Record set: Begin
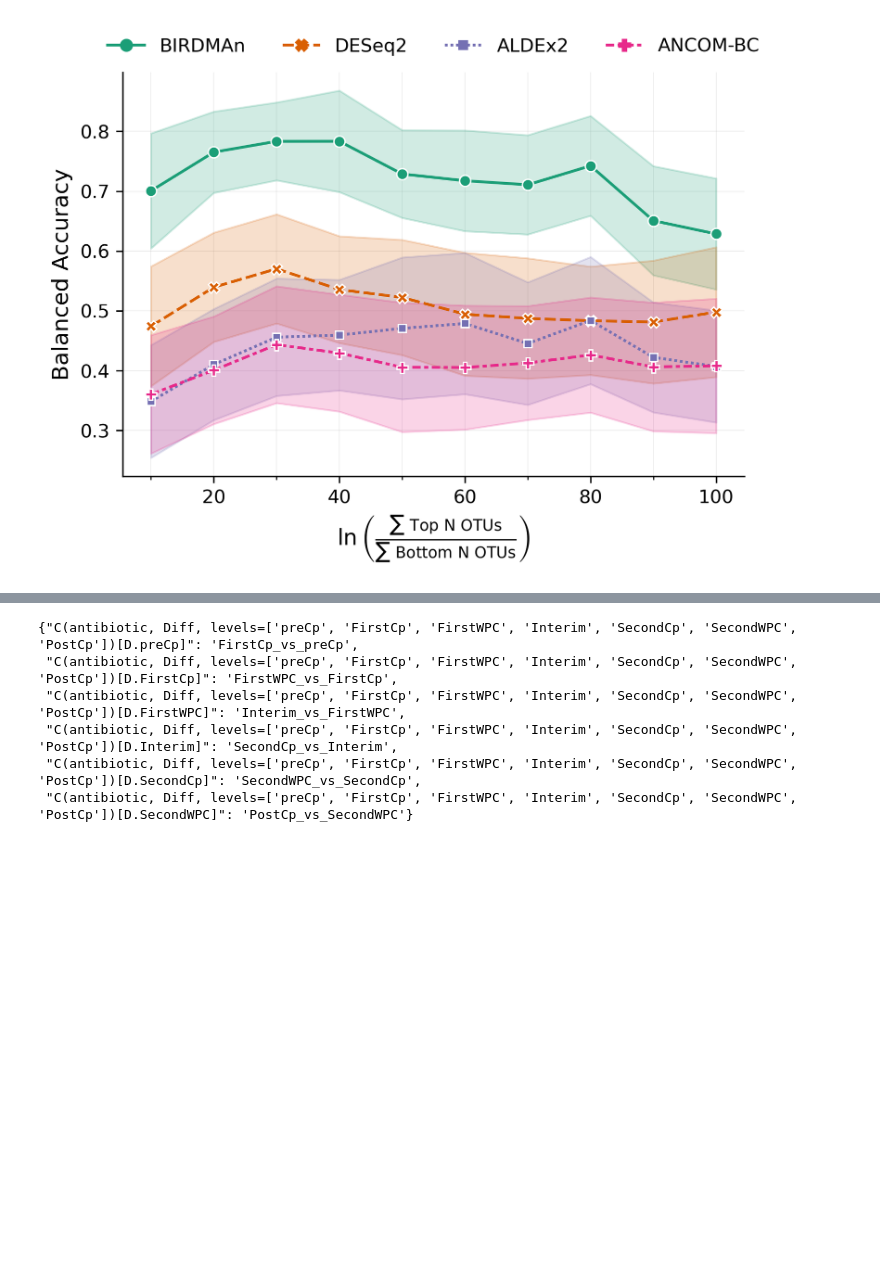
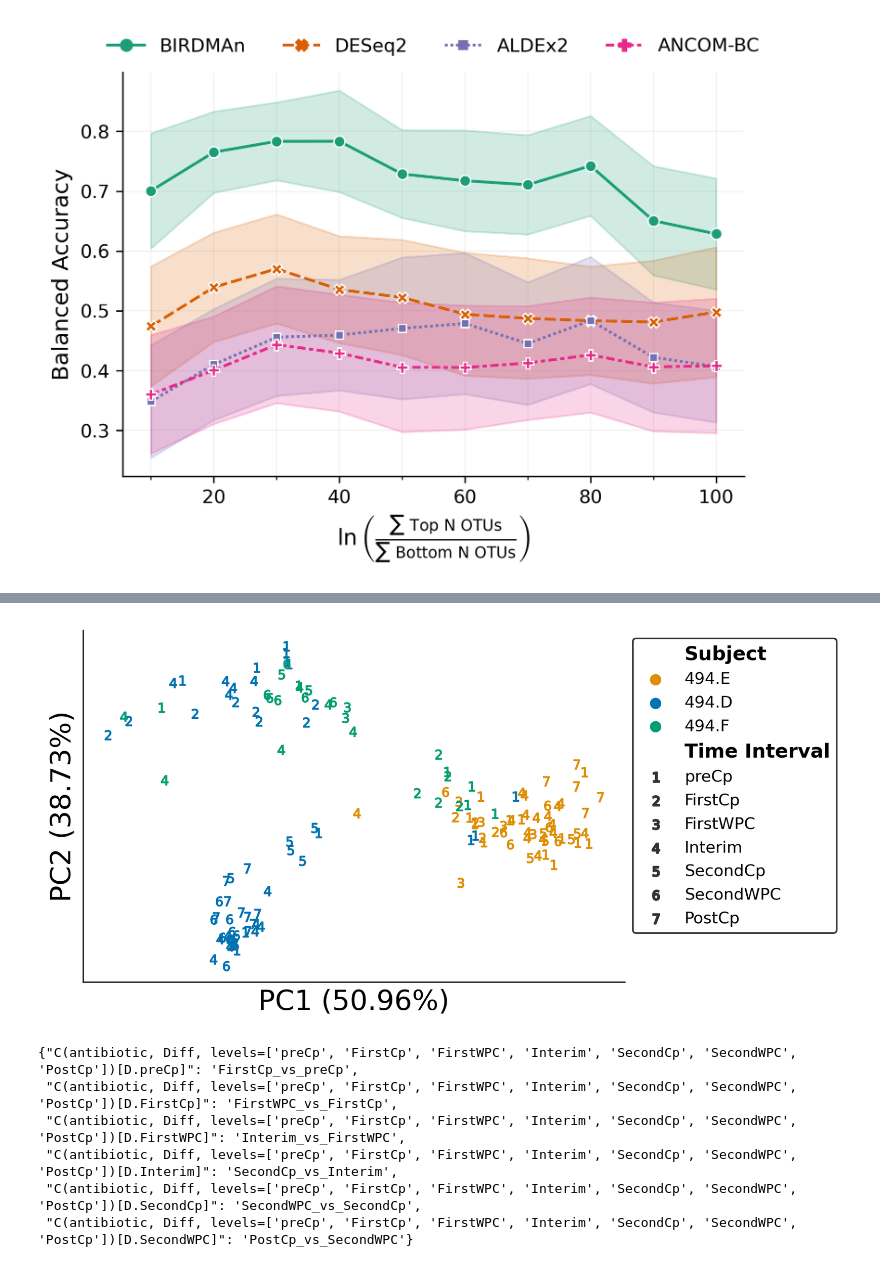
Before and after one commit to knightlab-analyses/birdman-analyses, a Jupyter notebook: notebooks/relman_abx_figures.ipynb, the cells around one changed output, grey strips where cells are left out. Saved outputs shown, nothing was run; the diff lists cells and outputs as text; code cells hidden in the pictures; blank space fills up the shorter version.

Commit message:
new relman

```diff
--- a/notebooks/relman_abx_figures.ipynb
+++ b/notebooks/relman_abx_figures.ipynb
@@ -1223,3 +1211,49 @@ gram_status.groupby("Gram_Status").mean()
+# %%
+fig, ax = plt.subplots(1, 1)
+
+time_markers = dict(zip(
+    levels,
+    [f"${i+1}$" for i in range(len(levels))]
+))
+
+sns.scatterplot(
+    data=samp_axes,
+    x="PC1",
+    y="PC2",
+    hue="Subject",
+    style="Time Interval",
+    palette=subj_palette,
+    markers=time_markers,
+    edgecolor=None,
+    ax=ax,
+)
+
+handles, labels = ax.get_legend_handles_labels()
+ax.legend(
+    handles=handles,
+    loc="upper left",
+    bbox_to_anchor=[1, 1],
+    fontsize="medium",
+    edgecolor="black"
+)
+for t in ax.get_legend().texts:
+    if t._text in ("Subject", "Time Interval"):
+        t.set_weight("bold")
+        t.set_fontsize("large")
+
+prop_exp = ord_res.proportion_explained
+
+ax.set_xticks([])
+ax.set_yticks([])
+
+pc_var = prop_exp * 100
+ax.set_xlabel(f"PC1 ({pc_var[0]:.2f}%)", fontsize="xx-large")
+ax.set_ylabel(f"PC2 ({pc_var[1]:.2f}%)", fontsize="xx-large")
+
+plt.savefig("../figures/relman_abx/rpca_numbers.pdf")
+plt.show()
+# %% [output]
+[figure, added]
 # %%
 import xarray as xr
 
```
Also changed, not shown: parts of 21 cells of this notebook, 8 other files.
Record set: End
● Activity:
Your answer should be the lines of the records that include the word "cells".

● Your response:
Before and after one commit to knightlab-analyses/birdman-analyses, a Jupyter notebook: notebooks/relman_abx_figures.ipynb, the cells around one changed output, grey strips where cells are left out. Saved outputs shown, nothing was run; the diff lists cells and outputs as text; code cells hidden in the pictures; blank space fills up the shorter version.
Also changed, not shown: parts of 21 cells of this notebook, 8 other files.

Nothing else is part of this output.